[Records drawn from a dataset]
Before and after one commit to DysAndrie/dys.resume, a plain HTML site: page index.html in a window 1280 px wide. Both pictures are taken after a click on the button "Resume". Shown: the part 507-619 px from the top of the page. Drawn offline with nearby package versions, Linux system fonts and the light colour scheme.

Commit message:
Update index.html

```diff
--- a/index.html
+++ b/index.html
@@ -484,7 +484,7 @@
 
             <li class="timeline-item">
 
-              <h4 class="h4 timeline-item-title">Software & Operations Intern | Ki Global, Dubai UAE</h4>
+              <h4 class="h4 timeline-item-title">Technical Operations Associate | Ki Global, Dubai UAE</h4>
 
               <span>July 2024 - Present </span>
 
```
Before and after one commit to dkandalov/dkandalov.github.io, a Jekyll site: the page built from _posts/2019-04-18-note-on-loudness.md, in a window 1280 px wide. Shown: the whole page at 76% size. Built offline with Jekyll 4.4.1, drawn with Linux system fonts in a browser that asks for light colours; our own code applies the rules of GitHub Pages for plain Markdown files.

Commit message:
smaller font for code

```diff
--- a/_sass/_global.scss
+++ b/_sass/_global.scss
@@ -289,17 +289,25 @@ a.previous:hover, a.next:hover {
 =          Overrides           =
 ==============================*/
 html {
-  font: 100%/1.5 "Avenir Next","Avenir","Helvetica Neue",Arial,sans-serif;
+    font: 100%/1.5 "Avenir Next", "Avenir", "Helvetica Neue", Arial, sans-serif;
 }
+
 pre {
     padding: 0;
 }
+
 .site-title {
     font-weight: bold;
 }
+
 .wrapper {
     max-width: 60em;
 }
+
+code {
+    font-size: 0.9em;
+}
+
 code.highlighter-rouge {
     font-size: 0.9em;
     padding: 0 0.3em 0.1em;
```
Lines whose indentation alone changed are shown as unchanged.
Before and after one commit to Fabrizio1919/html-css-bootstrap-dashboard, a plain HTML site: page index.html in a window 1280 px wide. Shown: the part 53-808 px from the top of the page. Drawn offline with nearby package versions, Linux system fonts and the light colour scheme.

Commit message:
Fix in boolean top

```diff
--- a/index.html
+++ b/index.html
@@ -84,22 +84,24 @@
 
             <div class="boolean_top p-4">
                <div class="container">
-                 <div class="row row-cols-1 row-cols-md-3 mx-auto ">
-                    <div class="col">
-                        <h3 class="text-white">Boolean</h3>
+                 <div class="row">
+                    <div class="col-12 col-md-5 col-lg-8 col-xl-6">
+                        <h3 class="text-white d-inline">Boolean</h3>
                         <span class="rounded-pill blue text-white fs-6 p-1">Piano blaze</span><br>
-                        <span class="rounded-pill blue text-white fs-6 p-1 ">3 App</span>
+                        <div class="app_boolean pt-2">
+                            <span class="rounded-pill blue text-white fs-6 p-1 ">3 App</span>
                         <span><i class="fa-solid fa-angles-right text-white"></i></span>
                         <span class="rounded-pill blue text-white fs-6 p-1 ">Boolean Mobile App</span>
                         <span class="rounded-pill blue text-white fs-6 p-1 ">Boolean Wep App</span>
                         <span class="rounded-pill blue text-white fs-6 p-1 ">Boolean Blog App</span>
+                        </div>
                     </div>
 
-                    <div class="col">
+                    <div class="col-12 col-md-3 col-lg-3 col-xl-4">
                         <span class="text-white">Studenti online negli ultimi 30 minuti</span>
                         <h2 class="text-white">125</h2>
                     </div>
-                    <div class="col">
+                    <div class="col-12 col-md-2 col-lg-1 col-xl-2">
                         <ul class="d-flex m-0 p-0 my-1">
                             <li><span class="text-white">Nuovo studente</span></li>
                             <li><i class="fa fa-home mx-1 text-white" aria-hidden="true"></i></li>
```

WHAT NEEDS TO BE DONE: Looking at the entries above, how many lines contain "item"? State the number and nothing more.

RESPONSE: 3